Updated March 18th, 2021
HTTP is a stateless request/response protocol that operates by exchanging messages across a reliable transport or session-layer “connection”.
Stateless: The protocol itself provides “no memory” about previous requests or responses. Each request is “new”.
Request/Response: All exchanges are initiate by the client by making a request. Servers cannot independently send updates to the clients. Use Websockets for that.
How is a message different from a packet?
A message is this case is an application layer concept. Large HTTP messages are broken into smaller packets by the transport layer (usually TCP) and then sent over IP.
There are only two types of HTTP messages: request and response.
“Messages are passed in a format similar to that used by Internet mail [RFC5322] and the Multipurpose Internet Mail Extensions (MIME) [RFC2045]”
An HTTP client is a program that establishes a connection to a server for the purpose of sending one or more HTTP requests.
An HTTP server is a program that accepts connections in order to service HTTP requests by sending HTTP responses.
The same computer can host multiple clients and servers.
A single program may have both client and server functionality
We typically think of a web Browser as the client, but we can and will make HTTP requests programmatically for testing and other purposes.
Web servers come in many “flavors” depending on deployment context, features, performance, etc…
However intermediate systems called proxies may also take part
HTTP 1.1 is a text based protocol that uses CRLF to separate various parts of messages.
HTTP 2 keeps most of the high level interface that we will learn but provides much more efficient methods for encoding (binary) and transmission of messages.
Both flavors are supported by Node.js and Express.js, we will only use HTTP 1.1 for simplicity.
method request-target HTTP1.1 \r\n
TRACE. See RFC7231
The request-target is either the entire URI or only the path part (slashes after the domain)
All general-purpose servers MUST support the methods GET and HEAD. All other methods are OPTIONAL.
The message (request or response) start line is followed by one or more Headers.

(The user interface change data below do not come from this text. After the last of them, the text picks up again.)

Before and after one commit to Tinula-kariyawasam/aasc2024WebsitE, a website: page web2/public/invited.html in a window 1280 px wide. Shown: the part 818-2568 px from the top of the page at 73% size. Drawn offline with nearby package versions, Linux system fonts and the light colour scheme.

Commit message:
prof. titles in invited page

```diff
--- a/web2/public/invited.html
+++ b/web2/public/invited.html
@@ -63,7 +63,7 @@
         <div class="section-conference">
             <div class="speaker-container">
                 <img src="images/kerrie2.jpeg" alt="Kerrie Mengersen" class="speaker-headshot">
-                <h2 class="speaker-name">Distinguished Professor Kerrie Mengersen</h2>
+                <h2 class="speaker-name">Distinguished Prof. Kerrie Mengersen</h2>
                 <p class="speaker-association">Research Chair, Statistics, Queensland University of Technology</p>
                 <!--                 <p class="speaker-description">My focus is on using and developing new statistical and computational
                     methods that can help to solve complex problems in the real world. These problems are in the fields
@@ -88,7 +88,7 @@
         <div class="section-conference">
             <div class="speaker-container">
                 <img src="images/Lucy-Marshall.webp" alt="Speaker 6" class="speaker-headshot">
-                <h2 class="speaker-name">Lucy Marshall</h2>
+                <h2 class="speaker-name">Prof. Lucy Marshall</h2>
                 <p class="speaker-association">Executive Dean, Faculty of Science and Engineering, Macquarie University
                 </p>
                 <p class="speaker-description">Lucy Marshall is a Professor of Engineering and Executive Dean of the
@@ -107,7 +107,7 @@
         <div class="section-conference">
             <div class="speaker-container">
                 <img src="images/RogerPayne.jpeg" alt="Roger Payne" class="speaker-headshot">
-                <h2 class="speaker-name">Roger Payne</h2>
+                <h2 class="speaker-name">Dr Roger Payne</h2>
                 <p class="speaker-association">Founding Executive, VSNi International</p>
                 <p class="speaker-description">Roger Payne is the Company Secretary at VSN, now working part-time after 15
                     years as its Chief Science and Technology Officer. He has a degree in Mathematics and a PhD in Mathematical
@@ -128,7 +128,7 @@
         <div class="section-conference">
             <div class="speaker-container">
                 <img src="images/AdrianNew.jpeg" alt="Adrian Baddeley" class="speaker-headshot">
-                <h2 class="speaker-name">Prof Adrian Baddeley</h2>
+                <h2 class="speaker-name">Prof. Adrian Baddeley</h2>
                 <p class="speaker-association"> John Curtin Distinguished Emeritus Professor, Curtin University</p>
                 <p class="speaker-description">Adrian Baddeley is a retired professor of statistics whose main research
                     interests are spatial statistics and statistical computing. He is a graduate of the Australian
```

These headers have the form:
Header-Name: Information \r\n
request to www.grotto-networking.com:
GET / HTTP/1.1\r\n Host: www.grotto-networking.com\r\n Connection: keep-alive\r\n Upgrade-Insecure-Requests: 1\r\n User-Agent: Mozilla/5.0 (Windows NT 10.0; Win64; x64) AppleWebKit/537.36 (KHTML, like Gecko) Chrome/57.0.2987.133 Safari/537.36\r\n Accept: text/html,application/xhtml+xml,application/xml;q=0.9,image/webp,*/*;q=0.8\r\n Accept-Encoding: gzip, deflate, sdch\r\n Accept-Language: en-US,en;q=0.8\r\n \r\n
HTTP/1.1 status-code reason-phrase \r\n
OK: Things worked!
401 Unauthorized, 403
Forbidden: Permission/Authorization issues
Not Found: Client asking for something that doesn’t exist or we put something in the wrong place on the server.
Internal Server Error: A problem with the server code.
Used to describe body content RFC7231
HTTP/1.1 200 OK\r\n Server: nginx\r\n Date: Wed, 12 Apr 2017 20:08:38 GMT\r\n Content-Type: text/html\r\n Transfer-Encoding: chunked\r\n Connection: keep-alive\r\n Vary: Accept-Encoding\r\n Last-Modified: Thu, 16 Mar 2017 02:56:28 GMT\r\n ETag: W/"5581190-2b5e-54ad0351c774c"\r\n Content-Encoding: gzip\r\n \r\n [Page content gziped]
From MDN HTTP Overview
Wireshark HTTP trace to www.grotto-networking.com:
A forward proxy is an Internet-facing proxy used to retrieve data from a wide range of sources. Used for monitoring, content filtering, bypassing filters and censorship, caching, and more.
A reverse proxy is an internal-facing proxy used as a front-end to control access to servers on a private network. Common tasks include: load-balancing, authentication, decryption or caching.
We will want to use proxy functionality in development:
Servers and proxies will perform different actions on requests messages based on:
The URL or portions of the URL
The HTTP Method (GET, POST, etc…)
We can think of this as application layer switching. High end servers such as NGINX and Apache 2 provide elaborate configuration options for this. Almost all servers provide some capabilities for this.